Hello All,

Recently, I worked on an interesting issue with SQL data collection for user-defined data collection set. And I would like to share my thoughts on the workaround available to address this issue.

 

Problem description

When a 32-bit SQL Server is installed on a 64-bit Windows Operating System, Performance Monitor user-defined data collection set does not capture SQL Counter data.

 

Steps to reproduce the issue

The good news is that the issue is reproducible. To demonstrate the scenario, I installed a 32-bit SQL 2008 named instance (PerfmonTest) on a 64-bit Windows 2008 R2 Server.

Note: Please note that when Performance Monitor (perfmon) is launched, it invokes perfmon.exe from “C:\Windows\System32” folder. (You can use Process Monitor tool to show the real time process activity.)

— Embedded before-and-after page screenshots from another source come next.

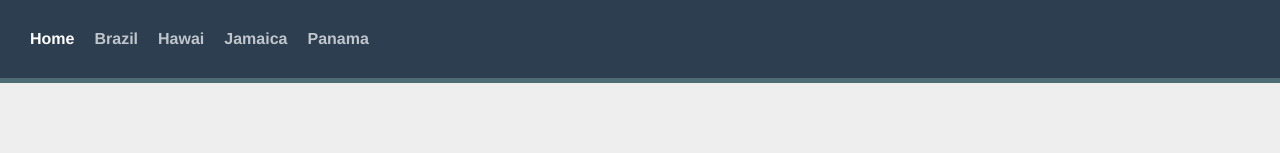
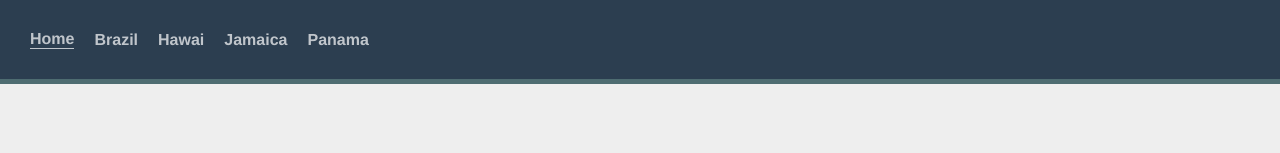
Before and after one commit to Azzedine-zemmari/LearnVueRouting, a Vue app: page / in a window 1280 px wide. Shown: the top 153 px of the page. Built offline with nearby package versions, Linux system fonts and the light colour scheme.

Commit message:
lesson 4 changing the style of the active route link and change the name of this class

```diff
--- a/src/App.vue
+++ b/src/App.vue
@@ -1,15 +1,10 @@
 <script setup>
 import { RouterLink, RouterView } from 'vue-router'
+import Navigation from './components/Navigation.vue';
 </script>
 
 <template>
-  <div id="nav">
-    <RouterLink to="/">Home</RouterLink>
-    <RouterLink to="/brazil">Brazil</RouterLink>
-    <RouterLink to="/hawai">Hawai</RouterLink>
-    <RouterLink to="/jamaica">Jamaica</RouterLink>
-    <RouterLink to="/panama">Panama</RouterLink>
-  </div>
+  <Navigation></Navigation>
   <div class="container">
     <RouterView />
   </div>
--- /dev/null
+++ b/src/components/Navigation.vue
@@ -0,0 +1,17 @@
+<template>
+  <div id="nav">
+    <RouterLink to="/">Home</RouterLink>
+    <RouterLink to="/brazil">Brazil</RouterLink>
+    <RouterLink to="/hawai">Hawai</RouterLink>
+    <RouterLink to="/jamaica">Jamaica</RouterLink>
+    <RouterLink to="/panama">Panama</RouterLink>
+  </div>
+</template>
+<script setup>
+import { RouterLink } from 'vue-router';
+</script>
+<style lang="css">
+    #nav .ActiveLink{
+        border-bottom: 1px solid white;
+    }
+</style>
--- a/src/router/index.js
+++ b/src/router/index.js
@@ -36,7 +36,8 @@ const routes = [
 
 const router = createRouter({
   history: createWebHistory(),
-  routes
+  routes,
+  linkActiveClass:'ActiveLink'
 })
 
 export default router
```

If perfmon.exe is launched from the above location, it does not list the SQL Server Counters.

The work around available for this is to:

  1. Start perfmon.exe from C:\Windows\SysWow64 folder
  2. On command prompt, run the command: mmc /32 perfmon.msc

Using the above workaround, I was able to see the SQL Counters like in the figure below.


 Figure 1: SQL Counters 

I created user defined data collection set named “Memory” to capture the SQL memory utilization using the below Counters:

Memory: Available MBytes

MSSQL$PerfmonTest: Memory Manager

Target Server Memory (KB)

Total Server Memory (KB)

I collected the data for some time, and while going through the data collected, I noticed that only Available Mbytes information was collected. The Total and Target Server Memory information was not collected by the Data Collector. The issue seemed to be happening only when the data was collected using Data Collector set.  Now, user-defined Data Collection launches the “Rundll32.exe” process and then hosts pla.dll inside its address space. Pla.dll is used to capture Performance Logs & Alerts. I was able to get this information from the Task Manager and the Process Monitor tool.


Figure 2: Windows Task Manager 

Command line arguments passed were:

C:\windows\system32\rundll32.exe C:\windows\system32\pla.dll,PlaHost "Memory" "0xdb8_0xa1c_0x4a684e8df6b"

The root cause for the above issue was that Rundll32.exe was hosting pla.dll from “C:\windows\system32” folder which should have been “C:\Windows\sysWOW64” in our case. So essentially, the command line should have been:

C:\windows\sysWOW64\rundll32.exe C:\windows\sysWOW64\pla.dll,PlaHost "Memory" "0xdb8_0xa1c_0x4a684e8df6b"

The Hex code was changing every time the data was collected, so I could not hard code this value.

 

Resolution

Data Collection internally creates a Task Scheduler job, and properties of the job can be retrieved from:

Task Scheduler -> Microsoft -> Windows -> Properties of PLA -> Actions tab -> Edit Action Item


Figure 3: Task Scheduler  

The Action Item pointed to the System32 folder:

Program/script: C:\Windows\system32\rundll32.exe

Add Arguments: C:\Windows\system32\pla.dll,PlaHost "Memory" "$(Arg0)"


Figure 4: Edit Action window 

I changed the above program path to point to “SysWow64” folder and edited the argument passed for pla.dll to point to the “C:\Windows\sysWOW64” folder.

Program/script: C:\Windows\sysWow64\rundll32.exe

Add Arguments: C:\Windows\sysWow64\pla.dll,PlaHost "Memory" "$(Arg0)"

Voila, the user-defined Data Collection for SQL Counters worked fine after making the above changes!

 

I hope you save a lot of time by using the above resolution.

 

Please share your feedback, questions and/or suggestions below.

 

Thanks,

Don Castelino | SQL Server Support Team | CSS - Microsoft

 

Disclaimer: All posts are provided AS IS with no warranties, and confer no rights. Additionally, views expressed here are my own and not those of my employer, Microsoft.